Diabetes Obes Metab 2019 02 11;21(2):434-438. Epub 2018 Oct 11.
Division of Pharmacoepidemiology and Pharmacoeconomics, Department of Medicine, Brigham and Women's Hospital, Harvard Medical School, Boston, Massachusetts.
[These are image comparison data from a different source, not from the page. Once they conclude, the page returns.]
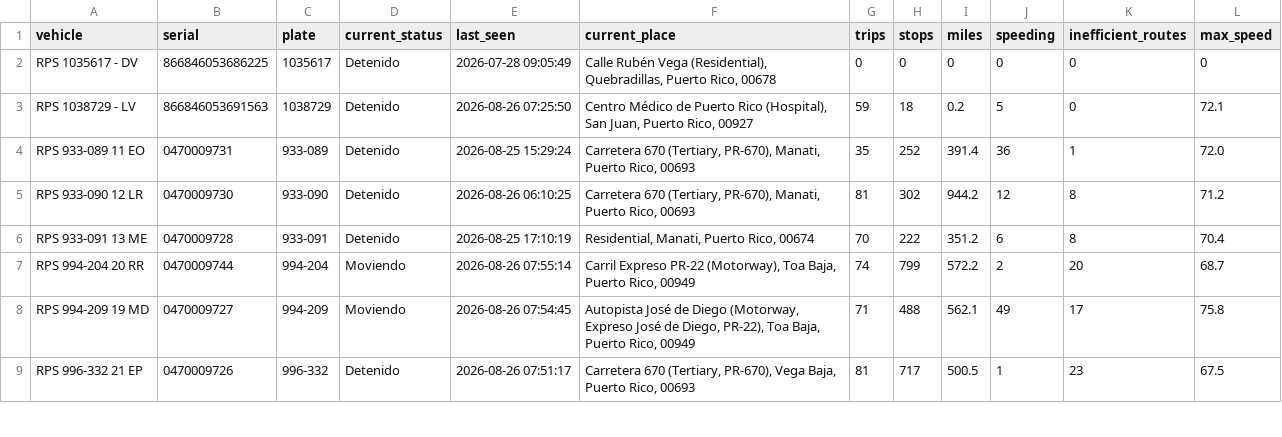
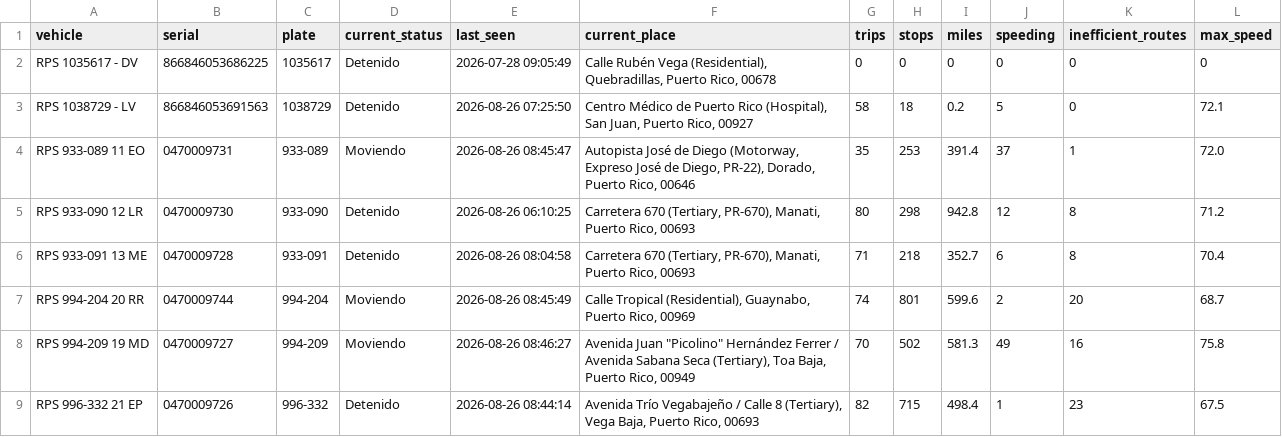
Before and after one commit to epac-hub/rps, a CSV file: dashboard_interactivo_resumen.csv, drawn as a sheet; only a part is shown; the diff covers the shown part only.

```diff
--- a/dashboard_interactivo_resumen.csv
+++ b/dashboard_interactivo_resumen.csv
@@ -2,8 +2,8 @@ vehicle,serial,plate,current_status,last_seen,current_place,trips,stops,miles,sp
 RPS 1035617 - DV,866846053686225,1035617,Detenido,2026-07-28 09:05:49,"Calle Rubén Vega (Residential), Quebradillas, Puerto Rico, 00678",0,0,0,0,0,0
-RPS 1038729 - LV,866846053691563,1038729,Detenido,2026-08-26 07:25:50,"Centro Médico de Puerto Rico (Hospital), San Juan, Puerto Rico, 00927",59,18,0.2,5,0,72.1
-RPS 933-089 11 EO,0470009731,933-089,Detenido,2026-08-25 15:29:24,"Carretera 670 (Tertiary, PR-670), Manati, Puerto Rico, 00693",35,252,391.4,36,1,72.0
-RPS 933-090 12 LR,0470009730,933-090,Detenido,2026-08-26 06:10:25,"Carretera 670 (Tertiary, PR-670), Manati, Puerto Rico, 00693",81,302,944.2,12,8,71.2
-RPS 933-091 13 ME,0470009728,933-091,Detenido,2026-08-25 17:10:19,"Residential, Manati, Puerto Rico, 00674",70,222,351.2,6,8,70.4
-RPS 994-204 20 RR,0470009744,994-204,Moviendo,2026-08-26 07:55:14,"Carril Expreso PR-22 (Motorway), Toa Baja, Puerto Rico, 00949",74,799,572.2,2,20,68.7
-RPS 994-209 19 MD,0470009727,994-209,Moviendo,2026-08-26 07:54:45,"Autopista José de Diego (Motorway, Expreso José de Diego, PR-22), Toa Baja, Puerto Rico, 00949",71,488,562.1,49,17,75.8
-RPS 996-332 21 EP,0470009726,996-332,Detenido,2026-08-26 07:51:17,"Carretera 670 (Tertiary, PR-670), Vega Baja, Puerto Rico, 00693",81,717,500.5,1,23,67.5
+RPS 1038729 - LV,866846053691563,1038729,Detenido,2026-08-26 07:25:50,"Centro Médico de Puerto Rico (Hospital), San Juan, Puerto Rico, 00927",58,18,0.2,5,0,72.1
+RPS 933-089 11 EO,0470009731,933-089,Moviendo,2026-08-26 08:45:47,"Autopista José de Diego (Motorway, Expreso José de Diego, PR-22), Dorado, Puerto Rico, 00646",35,253,391.4,37,1,72.0
+RPS 933-090 12 LR,0470009730,933-090,Detenido,2026-08-26 06:10:25,"Carretera 670 (Tertiary, PR-670), Manati, Puerto Rico, 00693",80,298,942.8,12,8,71.2
+RPS 933-091 13 ME,0470009728,933-091,Detenido,2026-08-26 08:04:58,"Carretera 670 (Tertiary, PR-670), Manati, Puerto Rico, 00693",71,218,352.7,6,8,70.4
+RPS 994-204 20 RR,0470009744,994-204,Moviendo,2026-08-26 08:45:49,"Calle Tropical (Residential), Guaynabo, Puerto Rico, 00969",74,801,599.6,2,20,68.7
+RPS 994-209 19 MD,0470009727,994-209,Moviendo,2026-08-26 08:46:27,"Avenida Juan ""Picolino"" Hernández Ferrer / Avenida Sabana Seca (Tertiary), Toa Baja, Puerto Rico, 00949",70,502,581.3,49,16,75.8
+RPS 996-332 21 EP,0470009726,996-332,Detenido,2026-08-26 08:44:14,"Avenida Trío Vegabajeño / Calle 8 (Tertiary), Vega Baja, Puerto Rico, 00693",82,715,498.4,1,23,67.5
```
Also changed, not shown: 12 edited cells elsewhere in this file, dashboard_interactivo_rutas.csv, 2 other files.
The extent to which sodium-glucose co-transporter-2 (SGLT2) inhibitors increase the risk of genital infections in routine clinical care, compared with other antidiabetic medications, is not clear, or whether the increased risk is consistent across gender or age subgroups, within individual SGLT2 agents, or if it is more pronounced at a particular time after treatment initiation. We conducted a retrospective cohort study using two US commercial claims databases (2013-2017). In the primary analysis, 1:1 propensity score-matched cohorts of female and male subjects with type 2 diabetes mellitus initiating SGLT2 versus dipeptidyl peptidase-4 inhibitors were created. The outcome was a composite of genital candidal infections, vaginitis or vulvovaginitis in women, and genital candidal infections, balanitis, balanoposthitis, phimosis or paraphimosis in men. Among propensity score-matched cohorts of 129 994 women and 156 074 men, the adjusted hazard ratio (HR) and excess risk per 1000 person-years for SGLT2 versus DPP-4 inhibitors was 2.81 (95% confidence interval [CI], 2.64, 2.99) and 87.4 (95% CI, 79.1, 96.2) respectively for women, and was 2.68 (95% CI, 2.31, 3.11) and 11.9 (95% CI, 9.3-15.0) for men. Findings were similar in the SGLT2 inhibitor versus GLP-1 agonist comparison, more pronounced in the subgroup of patients aged ≥60 (HR, 4.45 [95% CI, 3.83-5.17] in women and 3.30 [95% CI, 2.56-4.25] in men), and no meaningful difference across individual SGLT2 inhibitors was identified. This increase in risk was evident in the first month of treatment initiation and remained elevated throughout the course of therapy. SGLT2 inhibitors were associated with an approximately 3-fold increase in risk of genital infections.